Instructions for the task
Would you please copy out each entry exactly?

Data for processing

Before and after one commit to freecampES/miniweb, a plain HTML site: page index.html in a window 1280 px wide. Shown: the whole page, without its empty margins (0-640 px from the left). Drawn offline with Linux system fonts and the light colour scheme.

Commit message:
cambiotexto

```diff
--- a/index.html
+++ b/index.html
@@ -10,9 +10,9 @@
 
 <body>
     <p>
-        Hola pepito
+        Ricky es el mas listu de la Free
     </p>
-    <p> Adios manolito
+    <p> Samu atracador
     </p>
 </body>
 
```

Result below
Before and after one commit to freecampES/miniweb, a plain HTML site: page index.html in a window 1280 px wide. Shown: the whole page, without its empty margins (0-640 px from the left). Drawn offline with Linux system fonts and the light colour scheme.

Commit message:
cambiotexto

```diff
--- a/index.html
+++ b/index.html
@@ -10,9 +10,9 @@
 
 <body>
     <p>
-        Hola pepito
+        Ricky es el mas listu de la Free
     </p>
-    <p> Adios manolito
+    <p> Samu atracador
     </p>
 </body>
 
```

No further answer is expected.